|Synthesis of SrTiO mesocrystals by Topotactic Epitaxial Growth. Using the spaces in mesocrystals, SrTiO3 mesocrystals are synthesized from TiO2 mesocrystals using a one-step hydrothermal process. Click to enlarge.|
Using this method, they synthesized strontium titanate from a compound with a different structure, titanium oxide (TiO2), using a simple one-step hydrothermal reaction. By lengthening the reaction time, they could also grow larger particles near the surface while preserving their crystalline structure.
When they attached a co-catalyst to the synthesized mesocrystal and applied ultraviolet light in water, the reaction occurred with approximately 7% light energy conversion efficiency.
Under the same conditions, SrTiO3 nanoparticles which had not been converted into mesocrystals reached a conversion efficiency of less than 1%, showing that the reaction efficiency increased tenfold under the mesocrystal structure.
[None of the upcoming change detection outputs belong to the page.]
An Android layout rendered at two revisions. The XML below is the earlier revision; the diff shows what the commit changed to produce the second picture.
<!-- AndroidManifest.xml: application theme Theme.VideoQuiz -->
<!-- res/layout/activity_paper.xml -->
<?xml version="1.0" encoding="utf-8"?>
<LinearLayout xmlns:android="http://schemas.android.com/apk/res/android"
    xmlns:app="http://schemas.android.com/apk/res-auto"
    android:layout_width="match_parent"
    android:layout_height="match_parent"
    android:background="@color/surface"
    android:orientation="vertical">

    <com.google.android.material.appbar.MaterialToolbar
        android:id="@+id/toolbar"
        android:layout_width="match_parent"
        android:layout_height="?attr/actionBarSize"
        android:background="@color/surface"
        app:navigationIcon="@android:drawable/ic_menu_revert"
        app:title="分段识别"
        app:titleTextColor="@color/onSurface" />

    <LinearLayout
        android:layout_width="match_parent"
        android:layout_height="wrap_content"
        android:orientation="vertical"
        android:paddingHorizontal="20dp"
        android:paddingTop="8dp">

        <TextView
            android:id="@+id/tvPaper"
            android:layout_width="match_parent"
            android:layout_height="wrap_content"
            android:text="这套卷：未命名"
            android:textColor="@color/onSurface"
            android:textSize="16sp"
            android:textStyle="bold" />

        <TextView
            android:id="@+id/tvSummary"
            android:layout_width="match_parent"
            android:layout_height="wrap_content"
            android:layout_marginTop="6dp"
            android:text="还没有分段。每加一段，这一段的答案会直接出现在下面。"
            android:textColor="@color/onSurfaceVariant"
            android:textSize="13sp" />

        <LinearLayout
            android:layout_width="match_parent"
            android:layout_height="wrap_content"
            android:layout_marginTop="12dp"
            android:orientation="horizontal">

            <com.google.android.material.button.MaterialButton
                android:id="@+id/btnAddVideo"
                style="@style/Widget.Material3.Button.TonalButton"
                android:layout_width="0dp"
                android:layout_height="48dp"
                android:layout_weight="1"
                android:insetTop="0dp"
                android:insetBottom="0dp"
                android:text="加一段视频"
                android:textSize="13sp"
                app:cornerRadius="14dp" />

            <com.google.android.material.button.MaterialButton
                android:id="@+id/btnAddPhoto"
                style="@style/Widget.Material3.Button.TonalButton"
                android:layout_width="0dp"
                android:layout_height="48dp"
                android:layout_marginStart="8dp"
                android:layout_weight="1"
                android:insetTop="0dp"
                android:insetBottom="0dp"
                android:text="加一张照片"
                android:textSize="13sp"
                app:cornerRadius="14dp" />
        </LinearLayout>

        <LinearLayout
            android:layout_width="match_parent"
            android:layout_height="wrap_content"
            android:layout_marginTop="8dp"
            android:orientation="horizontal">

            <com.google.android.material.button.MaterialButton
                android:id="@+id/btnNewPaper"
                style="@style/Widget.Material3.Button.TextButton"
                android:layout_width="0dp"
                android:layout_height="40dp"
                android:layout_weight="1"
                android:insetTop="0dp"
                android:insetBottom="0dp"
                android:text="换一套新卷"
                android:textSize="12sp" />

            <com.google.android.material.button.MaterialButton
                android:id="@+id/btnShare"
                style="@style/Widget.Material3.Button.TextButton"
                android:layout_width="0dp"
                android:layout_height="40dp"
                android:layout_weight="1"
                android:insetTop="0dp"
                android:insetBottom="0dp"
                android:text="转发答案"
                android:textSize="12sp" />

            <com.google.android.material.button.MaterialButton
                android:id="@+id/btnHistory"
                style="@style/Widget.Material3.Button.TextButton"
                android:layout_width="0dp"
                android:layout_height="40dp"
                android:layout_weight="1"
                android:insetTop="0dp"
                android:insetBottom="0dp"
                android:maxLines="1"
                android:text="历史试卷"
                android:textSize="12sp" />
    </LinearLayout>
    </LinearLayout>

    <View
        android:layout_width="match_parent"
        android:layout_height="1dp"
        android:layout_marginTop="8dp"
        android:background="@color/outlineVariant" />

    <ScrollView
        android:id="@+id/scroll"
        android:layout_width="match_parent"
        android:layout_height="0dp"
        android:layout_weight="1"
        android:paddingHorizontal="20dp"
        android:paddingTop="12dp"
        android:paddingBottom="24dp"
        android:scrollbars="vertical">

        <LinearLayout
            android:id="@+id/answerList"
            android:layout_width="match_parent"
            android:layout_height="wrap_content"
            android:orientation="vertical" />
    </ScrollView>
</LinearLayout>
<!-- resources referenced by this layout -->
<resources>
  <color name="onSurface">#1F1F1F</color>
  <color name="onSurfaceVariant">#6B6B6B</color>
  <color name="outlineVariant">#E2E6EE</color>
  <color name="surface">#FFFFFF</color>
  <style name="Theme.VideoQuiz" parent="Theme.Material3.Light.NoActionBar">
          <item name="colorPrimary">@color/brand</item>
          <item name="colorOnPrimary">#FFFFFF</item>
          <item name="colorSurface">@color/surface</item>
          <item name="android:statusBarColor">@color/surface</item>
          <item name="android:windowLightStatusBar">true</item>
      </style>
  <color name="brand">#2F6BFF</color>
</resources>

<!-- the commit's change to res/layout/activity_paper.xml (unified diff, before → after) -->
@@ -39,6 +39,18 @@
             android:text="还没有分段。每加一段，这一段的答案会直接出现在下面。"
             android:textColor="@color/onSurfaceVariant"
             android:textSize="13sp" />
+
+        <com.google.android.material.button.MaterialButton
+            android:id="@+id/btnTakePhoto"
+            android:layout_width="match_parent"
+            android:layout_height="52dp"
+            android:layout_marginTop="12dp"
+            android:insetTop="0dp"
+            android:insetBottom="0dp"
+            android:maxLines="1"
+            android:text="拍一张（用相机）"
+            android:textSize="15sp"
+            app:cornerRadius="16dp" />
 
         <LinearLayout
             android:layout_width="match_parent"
When each particle was examined under a fluorescent microscope, the team found that the electrons produced during the reaction gathered around the larger nanocrystals.
When exposed to ultraviolet light, the electrons in this newly-developed photocatalyst move smoothly between the nanoparticles inside the mesocrystal, gather around the larger nanocrystals generated on the surface of the crystal, and efficiently reduce the hydrogen ions to create hydrogen.
The discovery of this powerful photocatalyst started with the researchers’ idea to “deliberately break down the ordered structure of mesocrystals”, a concept that could be applied to other materials. The strontium titanate used this time is a cubic crystal—there is no variation in molecular adsorption or the reaction strength for each crystal plane. By regulating the size and spatial arrangement of the nanocrystals, which form the building blocks for this structure, it may be possible to greatly increase the light energy conversion efficiency of the existing system.
Using these findings, the research group plans to apply mesocrystal technology to realizing the super-efficient production of hydrogen from solar energy. The perovskite metal oxides, including strontium titanate, the target of this study, are the fundamental materials of electronic elements, so their results could be applied to a wide range of fields.
P. Zhang, T. Ochi, M. Fujitsuka, Y. Kobori, T. Majima, T. Tachikawa (2017) “Topotactic Epitaxy of SrTiO3 Mesocrystal Superstructures with Anisotropic Construction for Efficient Overall Water Splitting” Angew. Chem. Int. Ed. 56, 5299 doi: 10.1002/anie.201702223
It would be interesting to know on what grounds critics of the hydrogen economy have ruled out perovskite strontium titanate mesocrystals fopr the production of hydrogen, or if like me they have never heard of it either, but reckon that they can rule it out anyway along with any other method of producing hydrogen.
Well, it saves studying the subject and subsequently forming an opinion I suppose.
Whatever it is, it won't work anyway.
Posted by: Davemart | 18 May 2017 at 03:01 PM
This is a lab discovery that could lead to others.
Science asks WHY this is so, if they know they can do even better.
Posted by: SJC | 18 May 2017 at 03:16 PM
Can they construct bi fuel cars with 2 tanks. One tank for hydrogen and one conventional tank of gas. You then mix some hydrogen and gas in an ice car. If hydrogen is made cheaply with no tax , it can lower our fuel bills, decrease gas consumption and alleviate pollution.
Posted by: gorr | 18 May 2017 at 07:56 PM
Hydrogen is hard to store and transport. This is the main reason for the non-appearance of the hydrogen economy.
Thus, Gorr, it would be tricky (expensive and bulky) to have two storage tanks.
Posted by: mahonj | 19 May 2017 at 06:17 AM
@mahonj if they fit a really big hydrogen tank to a small car when the tank go empty, we can thus have a cheap helicopter because the empty hydrogen tank get lighter than air. And depending on the wind we can fly far away for no cost.
Posted by: gorr | 19 May 2017 at 06:02 PM
Than makes no sense, but you don't know that.
Posted by: SJC | 21 May 2017 at 11:01 AM